→ Directions:
Filter these records by the string "const", copying each line that holds it.

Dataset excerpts

┄┄┄┄┄┄

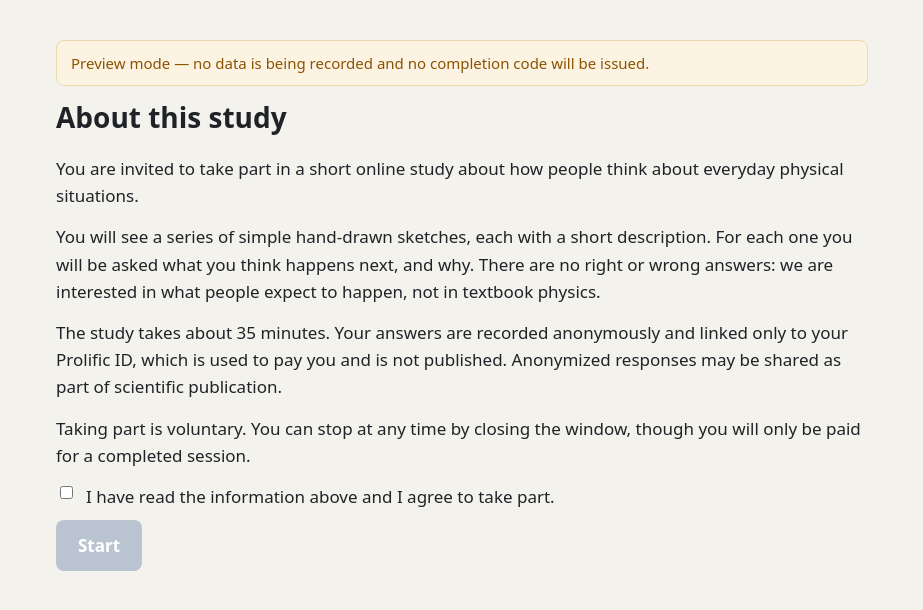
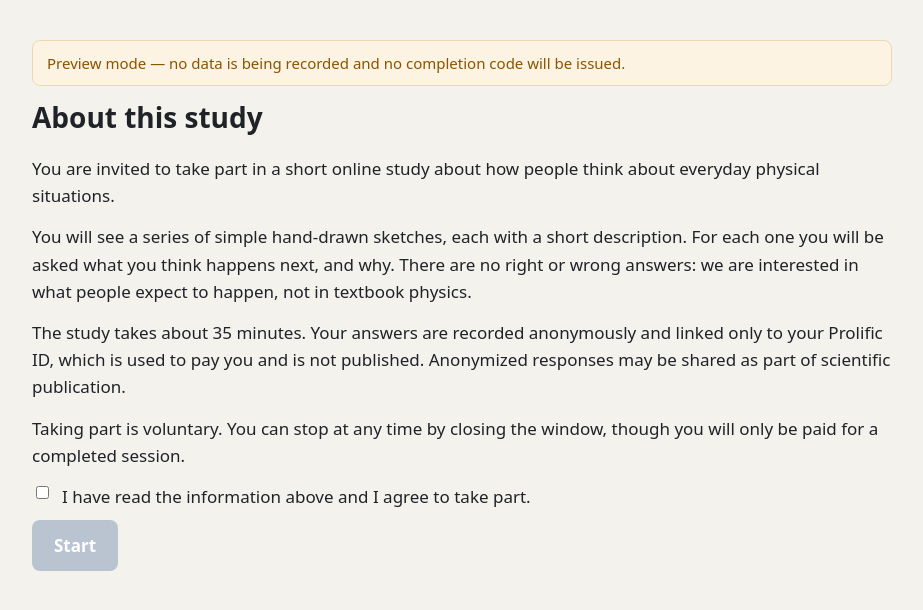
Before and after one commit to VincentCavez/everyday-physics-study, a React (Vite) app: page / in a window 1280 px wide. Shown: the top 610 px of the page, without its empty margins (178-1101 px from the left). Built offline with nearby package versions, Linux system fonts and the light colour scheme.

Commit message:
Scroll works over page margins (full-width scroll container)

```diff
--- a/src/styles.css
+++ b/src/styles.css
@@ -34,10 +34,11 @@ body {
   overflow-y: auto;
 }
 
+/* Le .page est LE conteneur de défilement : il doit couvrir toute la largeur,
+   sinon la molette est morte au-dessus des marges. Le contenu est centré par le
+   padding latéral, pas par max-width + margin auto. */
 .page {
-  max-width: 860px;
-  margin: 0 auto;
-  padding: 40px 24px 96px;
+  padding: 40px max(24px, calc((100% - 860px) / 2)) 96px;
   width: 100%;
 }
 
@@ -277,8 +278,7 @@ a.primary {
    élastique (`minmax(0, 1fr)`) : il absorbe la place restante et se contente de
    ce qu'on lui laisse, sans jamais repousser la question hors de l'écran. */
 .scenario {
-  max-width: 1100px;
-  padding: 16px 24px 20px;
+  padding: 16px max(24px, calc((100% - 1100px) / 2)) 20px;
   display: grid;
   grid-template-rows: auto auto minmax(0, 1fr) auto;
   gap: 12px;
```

┄┄┄┄┄┄

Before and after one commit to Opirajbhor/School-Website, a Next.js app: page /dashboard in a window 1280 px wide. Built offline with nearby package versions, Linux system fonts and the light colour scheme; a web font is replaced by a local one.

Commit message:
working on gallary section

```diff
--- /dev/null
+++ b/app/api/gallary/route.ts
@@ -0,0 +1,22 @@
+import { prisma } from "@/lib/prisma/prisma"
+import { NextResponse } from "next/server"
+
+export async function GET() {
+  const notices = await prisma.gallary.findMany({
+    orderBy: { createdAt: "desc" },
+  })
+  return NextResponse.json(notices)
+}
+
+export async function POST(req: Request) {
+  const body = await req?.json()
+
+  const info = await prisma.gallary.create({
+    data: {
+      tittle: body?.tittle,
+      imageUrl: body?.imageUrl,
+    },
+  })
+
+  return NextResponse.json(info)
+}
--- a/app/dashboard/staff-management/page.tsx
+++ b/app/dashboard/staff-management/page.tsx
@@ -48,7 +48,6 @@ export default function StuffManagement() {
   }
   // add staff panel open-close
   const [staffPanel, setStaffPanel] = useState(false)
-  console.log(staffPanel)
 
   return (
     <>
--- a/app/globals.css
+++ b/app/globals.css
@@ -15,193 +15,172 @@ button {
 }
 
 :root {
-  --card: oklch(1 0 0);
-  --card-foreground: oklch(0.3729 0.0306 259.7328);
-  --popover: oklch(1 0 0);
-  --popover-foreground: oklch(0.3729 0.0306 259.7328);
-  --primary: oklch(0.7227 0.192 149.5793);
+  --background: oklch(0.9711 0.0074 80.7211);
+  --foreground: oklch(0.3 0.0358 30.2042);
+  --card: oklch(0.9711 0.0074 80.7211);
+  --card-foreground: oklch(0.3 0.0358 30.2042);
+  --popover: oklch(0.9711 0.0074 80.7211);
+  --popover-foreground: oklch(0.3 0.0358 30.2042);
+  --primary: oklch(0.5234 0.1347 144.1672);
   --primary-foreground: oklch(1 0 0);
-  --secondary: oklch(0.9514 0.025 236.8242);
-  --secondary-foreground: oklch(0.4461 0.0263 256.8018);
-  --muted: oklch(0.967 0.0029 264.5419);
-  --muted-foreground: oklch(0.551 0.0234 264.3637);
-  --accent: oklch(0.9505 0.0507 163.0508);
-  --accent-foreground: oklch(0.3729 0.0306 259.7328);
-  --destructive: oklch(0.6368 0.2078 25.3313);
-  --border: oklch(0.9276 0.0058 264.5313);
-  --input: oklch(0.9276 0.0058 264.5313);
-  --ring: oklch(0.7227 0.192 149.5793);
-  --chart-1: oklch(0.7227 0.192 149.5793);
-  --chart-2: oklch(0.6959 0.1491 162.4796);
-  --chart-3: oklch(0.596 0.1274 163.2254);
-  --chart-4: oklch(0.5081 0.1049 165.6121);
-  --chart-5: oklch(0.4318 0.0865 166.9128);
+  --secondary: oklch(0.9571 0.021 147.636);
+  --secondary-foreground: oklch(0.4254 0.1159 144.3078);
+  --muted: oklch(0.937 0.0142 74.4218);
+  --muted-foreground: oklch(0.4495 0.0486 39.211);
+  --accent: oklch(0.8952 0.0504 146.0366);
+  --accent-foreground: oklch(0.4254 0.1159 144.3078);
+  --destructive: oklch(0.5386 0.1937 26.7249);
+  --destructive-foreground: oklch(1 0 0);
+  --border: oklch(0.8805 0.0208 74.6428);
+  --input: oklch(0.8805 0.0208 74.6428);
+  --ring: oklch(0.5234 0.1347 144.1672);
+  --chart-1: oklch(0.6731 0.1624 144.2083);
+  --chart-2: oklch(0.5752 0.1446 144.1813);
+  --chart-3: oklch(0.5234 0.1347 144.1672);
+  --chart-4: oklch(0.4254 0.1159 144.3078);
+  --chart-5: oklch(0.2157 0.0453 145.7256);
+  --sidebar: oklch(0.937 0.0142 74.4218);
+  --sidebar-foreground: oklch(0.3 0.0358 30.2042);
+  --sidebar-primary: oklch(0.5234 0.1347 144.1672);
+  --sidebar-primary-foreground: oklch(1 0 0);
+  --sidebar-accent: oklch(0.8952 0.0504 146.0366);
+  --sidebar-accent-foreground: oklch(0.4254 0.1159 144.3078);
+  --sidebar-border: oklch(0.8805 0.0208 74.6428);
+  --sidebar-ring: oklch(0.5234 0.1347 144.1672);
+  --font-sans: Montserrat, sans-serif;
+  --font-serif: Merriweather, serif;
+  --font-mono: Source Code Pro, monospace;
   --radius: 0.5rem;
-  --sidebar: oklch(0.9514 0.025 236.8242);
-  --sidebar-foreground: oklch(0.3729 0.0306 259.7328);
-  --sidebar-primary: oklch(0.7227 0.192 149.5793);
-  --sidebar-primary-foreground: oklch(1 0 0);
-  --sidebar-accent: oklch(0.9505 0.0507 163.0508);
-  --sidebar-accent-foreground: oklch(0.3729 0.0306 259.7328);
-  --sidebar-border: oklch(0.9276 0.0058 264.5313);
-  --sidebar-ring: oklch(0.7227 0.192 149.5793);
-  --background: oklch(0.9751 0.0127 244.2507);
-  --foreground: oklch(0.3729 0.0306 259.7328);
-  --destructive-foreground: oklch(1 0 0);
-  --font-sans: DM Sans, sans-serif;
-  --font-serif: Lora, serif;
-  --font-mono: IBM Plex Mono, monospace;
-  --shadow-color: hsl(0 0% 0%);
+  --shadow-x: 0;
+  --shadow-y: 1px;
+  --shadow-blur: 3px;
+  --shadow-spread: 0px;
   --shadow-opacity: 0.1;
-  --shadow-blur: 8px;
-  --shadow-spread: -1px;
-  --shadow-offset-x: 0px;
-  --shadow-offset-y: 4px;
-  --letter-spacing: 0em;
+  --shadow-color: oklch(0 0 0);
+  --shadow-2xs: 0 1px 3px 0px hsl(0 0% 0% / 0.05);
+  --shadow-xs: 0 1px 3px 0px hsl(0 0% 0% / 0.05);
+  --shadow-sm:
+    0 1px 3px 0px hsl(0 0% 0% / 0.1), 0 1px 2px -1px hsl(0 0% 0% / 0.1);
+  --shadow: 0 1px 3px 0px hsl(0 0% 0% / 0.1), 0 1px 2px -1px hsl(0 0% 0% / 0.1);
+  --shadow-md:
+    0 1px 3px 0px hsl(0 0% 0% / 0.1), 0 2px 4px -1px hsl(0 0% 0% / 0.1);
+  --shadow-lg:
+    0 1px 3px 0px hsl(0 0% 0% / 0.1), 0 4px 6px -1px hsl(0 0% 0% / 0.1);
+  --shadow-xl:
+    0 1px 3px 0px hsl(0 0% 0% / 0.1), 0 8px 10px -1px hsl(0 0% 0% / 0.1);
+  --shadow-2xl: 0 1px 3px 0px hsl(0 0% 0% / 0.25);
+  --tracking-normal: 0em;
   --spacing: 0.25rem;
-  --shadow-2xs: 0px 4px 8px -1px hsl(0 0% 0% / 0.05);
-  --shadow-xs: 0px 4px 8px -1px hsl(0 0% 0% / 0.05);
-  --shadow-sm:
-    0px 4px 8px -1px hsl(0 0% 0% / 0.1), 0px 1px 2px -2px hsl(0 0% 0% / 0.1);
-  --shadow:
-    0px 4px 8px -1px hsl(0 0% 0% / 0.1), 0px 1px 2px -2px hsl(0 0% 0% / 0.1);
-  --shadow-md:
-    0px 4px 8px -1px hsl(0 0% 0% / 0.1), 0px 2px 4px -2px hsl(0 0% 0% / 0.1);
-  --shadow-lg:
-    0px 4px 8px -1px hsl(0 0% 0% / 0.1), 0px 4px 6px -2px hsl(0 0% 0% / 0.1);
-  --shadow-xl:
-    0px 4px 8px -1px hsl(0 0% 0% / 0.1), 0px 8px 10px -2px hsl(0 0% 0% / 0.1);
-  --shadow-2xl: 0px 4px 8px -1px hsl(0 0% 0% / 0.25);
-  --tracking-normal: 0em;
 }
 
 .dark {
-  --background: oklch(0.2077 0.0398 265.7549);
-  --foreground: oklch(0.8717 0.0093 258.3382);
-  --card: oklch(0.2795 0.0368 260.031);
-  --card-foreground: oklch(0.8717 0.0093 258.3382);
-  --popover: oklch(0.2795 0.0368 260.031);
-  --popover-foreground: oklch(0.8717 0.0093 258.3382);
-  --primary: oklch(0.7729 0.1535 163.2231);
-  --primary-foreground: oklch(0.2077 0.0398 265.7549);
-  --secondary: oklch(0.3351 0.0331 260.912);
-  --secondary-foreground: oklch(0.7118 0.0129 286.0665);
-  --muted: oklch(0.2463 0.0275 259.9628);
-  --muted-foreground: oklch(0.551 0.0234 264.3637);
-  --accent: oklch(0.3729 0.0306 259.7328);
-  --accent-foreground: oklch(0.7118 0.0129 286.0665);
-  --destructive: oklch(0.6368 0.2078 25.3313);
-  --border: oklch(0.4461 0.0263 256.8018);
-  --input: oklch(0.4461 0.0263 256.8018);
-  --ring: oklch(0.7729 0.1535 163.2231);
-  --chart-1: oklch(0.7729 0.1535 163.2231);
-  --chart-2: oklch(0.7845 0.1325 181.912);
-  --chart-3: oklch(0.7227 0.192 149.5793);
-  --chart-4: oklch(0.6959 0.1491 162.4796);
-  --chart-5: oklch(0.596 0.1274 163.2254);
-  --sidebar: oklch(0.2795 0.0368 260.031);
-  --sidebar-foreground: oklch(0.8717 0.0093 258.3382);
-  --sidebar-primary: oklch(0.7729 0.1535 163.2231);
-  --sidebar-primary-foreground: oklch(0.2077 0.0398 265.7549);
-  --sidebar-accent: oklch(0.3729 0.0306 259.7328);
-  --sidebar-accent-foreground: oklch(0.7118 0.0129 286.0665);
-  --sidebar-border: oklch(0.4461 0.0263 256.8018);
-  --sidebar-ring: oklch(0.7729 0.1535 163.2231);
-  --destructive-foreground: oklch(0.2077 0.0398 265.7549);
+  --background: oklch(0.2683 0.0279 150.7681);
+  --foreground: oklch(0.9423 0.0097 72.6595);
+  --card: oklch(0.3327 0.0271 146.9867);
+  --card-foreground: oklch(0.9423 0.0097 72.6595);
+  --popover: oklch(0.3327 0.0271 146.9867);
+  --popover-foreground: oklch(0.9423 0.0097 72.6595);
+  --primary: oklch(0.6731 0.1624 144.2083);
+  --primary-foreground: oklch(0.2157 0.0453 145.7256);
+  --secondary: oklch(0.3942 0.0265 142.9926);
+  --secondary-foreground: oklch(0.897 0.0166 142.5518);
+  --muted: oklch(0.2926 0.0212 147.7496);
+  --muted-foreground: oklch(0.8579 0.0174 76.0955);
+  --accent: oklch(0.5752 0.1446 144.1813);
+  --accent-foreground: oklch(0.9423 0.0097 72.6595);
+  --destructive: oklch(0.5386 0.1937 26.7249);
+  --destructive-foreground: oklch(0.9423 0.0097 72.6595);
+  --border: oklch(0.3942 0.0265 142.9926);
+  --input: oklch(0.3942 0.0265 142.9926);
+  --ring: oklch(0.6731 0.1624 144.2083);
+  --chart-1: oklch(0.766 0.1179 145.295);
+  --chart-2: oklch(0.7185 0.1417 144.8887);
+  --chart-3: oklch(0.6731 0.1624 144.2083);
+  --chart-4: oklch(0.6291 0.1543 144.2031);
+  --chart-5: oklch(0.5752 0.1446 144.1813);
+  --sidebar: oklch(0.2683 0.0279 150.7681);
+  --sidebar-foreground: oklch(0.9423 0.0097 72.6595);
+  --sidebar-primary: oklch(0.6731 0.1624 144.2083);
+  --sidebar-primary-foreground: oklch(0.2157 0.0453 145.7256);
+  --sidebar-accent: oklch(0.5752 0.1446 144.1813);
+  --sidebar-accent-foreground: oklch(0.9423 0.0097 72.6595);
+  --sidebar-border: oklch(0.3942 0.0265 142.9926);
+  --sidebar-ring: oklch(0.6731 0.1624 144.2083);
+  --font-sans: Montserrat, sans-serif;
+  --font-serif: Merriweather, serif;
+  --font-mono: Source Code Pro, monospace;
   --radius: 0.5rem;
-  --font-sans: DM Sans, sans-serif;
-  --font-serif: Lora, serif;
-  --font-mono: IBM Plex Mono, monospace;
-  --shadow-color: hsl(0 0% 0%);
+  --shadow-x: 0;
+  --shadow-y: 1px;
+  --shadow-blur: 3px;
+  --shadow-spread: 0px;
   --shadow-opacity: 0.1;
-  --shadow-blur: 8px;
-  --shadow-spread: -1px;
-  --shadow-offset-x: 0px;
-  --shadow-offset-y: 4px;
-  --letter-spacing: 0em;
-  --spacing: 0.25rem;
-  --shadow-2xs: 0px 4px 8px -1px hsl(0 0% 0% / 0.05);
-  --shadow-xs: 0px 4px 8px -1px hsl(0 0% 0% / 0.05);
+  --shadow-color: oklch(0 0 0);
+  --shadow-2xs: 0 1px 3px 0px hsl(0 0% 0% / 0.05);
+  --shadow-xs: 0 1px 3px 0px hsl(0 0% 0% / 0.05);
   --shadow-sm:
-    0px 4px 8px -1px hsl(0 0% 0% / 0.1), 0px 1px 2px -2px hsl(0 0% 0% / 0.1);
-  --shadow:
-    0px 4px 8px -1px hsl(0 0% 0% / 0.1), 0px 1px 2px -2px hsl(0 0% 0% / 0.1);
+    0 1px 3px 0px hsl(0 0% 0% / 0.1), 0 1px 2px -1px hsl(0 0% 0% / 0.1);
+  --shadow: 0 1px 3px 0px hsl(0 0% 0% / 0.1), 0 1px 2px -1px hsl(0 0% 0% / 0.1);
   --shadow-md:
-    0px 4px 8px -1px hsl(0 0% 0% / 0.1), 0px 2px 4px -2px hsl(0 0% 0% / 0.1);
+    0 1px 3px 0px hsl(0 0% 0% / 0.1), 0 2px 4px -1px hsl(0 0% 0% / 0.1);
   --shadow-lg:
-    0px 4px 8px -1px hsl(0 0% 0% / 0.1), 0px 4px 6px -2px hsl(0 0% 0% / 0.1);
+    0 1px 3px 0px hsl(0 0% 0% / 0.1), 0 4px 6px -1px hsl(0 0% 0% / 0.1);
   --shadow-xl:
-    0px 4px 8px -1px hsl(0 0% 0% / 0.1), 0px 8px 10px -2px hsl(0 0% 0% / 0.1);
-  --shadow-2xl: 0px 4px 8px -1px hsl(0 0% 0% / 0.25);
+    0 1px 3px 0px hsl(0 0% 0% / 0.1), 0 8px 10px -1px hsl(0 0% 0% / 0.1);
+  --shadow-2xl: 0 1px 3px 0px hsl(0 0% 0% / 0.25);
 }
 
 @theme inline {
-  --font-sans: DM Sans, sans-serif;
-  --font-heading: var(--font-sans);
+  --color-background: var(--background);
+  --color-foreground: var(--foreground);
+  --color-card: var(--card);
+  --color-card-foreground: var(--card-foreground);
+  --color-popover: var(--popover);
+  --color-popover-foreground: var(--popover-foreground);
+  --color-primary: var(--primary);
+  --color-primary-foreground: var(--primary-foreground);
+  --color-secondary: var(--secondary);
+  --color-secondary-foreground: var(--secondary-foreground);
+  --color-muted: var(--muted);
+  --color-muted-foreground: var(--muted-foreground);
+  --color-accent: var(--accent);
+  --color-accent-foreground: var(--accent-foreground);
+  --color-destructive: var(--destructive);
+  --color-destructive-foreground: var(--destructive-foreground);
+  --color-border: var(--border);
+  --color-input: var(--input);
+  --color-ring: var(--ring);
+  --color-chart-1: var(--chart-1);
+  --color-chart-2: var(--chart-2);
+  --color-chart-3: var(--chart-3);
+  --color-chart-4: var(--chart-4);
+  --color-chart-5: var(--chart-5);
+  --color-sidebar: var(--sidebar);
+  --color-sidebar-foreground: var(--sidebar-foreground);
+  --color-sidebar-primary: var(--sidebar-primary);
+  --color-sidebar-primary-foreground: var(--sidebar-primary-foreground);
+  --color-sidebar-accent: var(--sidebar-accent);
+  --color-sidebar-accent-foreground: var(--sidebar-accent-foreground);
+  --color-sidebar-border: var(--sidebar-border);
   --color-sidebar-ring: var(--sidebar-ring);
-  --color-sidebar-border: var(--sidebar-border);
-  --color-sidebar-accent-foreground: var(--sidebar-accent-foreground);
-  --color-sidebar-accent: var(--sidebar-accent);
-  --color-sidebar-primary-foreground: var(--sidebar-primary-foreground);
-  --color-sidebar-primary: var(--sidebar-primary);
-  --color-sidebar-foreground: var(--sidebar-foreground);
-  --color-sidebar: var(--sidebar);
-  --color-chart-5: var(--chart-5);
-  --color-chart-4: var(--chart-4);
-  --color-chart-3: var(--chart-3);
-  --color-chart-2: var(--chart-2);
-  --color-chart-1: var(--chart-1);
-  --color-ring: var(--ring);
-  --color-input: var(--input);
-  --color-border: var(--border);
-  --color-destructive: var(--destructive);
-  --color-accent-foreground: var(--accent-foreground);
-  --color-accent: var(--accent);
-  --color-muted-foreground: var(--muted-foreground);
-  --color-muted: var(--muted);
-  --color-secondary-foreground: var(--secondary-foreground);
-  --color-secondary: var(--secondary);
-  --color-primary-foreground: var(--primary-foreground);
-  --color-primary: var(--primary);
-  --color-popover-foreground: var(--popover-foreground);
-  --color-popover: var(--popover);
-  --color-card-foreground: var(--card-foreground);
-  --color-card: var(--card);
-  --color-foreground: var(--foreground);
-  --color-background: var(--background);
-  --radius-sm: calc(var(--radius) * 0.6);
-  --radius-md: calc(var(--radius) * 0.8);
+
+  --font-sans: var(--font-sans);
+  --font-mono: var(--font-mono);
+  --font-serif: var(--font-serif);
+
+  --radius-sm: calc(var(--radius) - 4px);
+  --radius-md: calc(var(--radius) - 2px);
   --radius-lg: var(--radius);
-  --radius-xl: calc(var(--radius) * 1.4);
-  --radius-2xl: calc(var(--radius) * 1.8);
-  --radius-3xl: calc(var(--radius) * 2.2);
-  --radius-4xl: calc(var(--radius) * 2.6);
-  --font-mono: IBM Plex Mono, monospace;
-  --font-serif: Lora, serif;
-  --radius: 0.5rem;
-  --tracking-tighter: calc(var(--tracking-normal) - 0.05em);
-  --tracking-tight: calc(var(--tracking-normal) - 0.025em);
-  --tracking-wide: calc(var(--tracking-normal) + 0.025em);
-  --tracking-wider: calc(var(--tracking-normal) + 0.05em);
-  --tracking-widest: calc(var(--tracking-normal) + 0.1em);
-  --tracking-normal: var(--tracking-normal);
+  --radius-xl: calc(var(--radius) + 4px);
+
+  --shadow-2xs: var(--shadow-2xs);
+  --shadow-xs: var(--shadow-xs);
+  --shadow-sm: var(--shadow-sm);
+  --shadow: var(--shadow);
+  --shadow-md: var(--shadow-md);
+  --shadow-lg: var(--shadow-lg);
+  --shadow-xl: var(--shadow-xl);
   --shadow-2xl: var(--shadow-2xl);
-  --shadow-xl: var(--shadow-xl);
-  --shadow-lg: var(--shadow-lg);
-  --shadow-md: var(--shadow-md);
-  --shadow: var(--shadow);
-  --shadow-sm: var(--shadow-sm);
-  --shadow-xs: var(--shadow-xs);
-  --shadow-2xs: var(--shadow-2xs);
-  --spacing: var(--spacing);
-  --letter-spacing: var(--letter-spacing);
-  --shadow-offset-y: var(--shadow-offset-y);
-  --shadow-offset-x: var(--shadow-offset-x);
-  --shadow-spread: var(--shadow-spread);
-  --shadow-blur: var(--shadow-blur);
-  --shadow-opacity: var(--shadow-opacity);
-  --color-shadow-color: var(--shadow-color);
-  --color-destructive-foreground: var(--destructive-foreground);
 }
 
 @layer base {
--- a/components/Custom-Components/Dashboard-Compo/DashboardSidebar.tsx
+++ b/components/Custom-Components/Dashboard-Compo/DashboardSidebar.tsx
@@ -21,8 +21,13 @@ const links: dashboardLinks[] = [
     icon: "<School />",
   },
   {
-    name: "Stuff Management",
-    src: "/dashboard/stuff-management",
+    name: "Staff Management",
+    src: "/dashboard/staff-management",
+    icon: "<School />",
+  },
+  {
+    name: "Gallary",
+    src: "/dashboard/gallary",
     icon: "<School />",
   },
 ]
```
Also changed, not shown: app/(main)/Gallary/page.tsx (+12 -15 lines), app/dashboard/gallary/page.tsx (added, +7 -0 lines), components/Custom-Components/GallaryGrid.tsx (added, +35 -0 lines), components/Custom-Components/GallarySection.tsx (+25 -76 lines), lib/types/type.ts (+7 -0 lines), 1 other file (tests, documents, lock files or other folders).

┄┄┄┄┄┄

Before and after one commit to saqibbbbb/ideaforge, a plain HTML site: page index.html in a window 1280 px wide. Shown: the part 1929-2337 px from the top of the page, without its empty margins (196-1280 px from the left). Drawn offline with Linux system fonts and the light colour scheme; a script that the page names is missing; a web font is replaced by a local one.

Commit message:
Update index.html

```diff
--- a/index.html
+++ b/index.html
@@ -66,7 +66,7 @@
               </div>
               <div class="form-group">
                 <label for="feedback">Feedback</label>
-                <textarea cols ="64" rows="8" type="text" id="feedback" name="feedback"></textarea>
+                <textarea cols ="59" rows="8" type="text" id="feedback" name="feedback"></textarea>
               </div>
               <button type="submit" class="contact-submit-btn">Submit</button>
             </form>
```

┄┄┄┄┄┄

→ Response to the exercise:
+  const notices = await prisma.gallary.findMany({
+  const body = await req?.json()
+  const info = await prisma.gallary.create({
   const [staffPanel, setStaffPanel] = useState(false)
@@ -21,8 +21,13 @@ const links: dashboardLinks[] = [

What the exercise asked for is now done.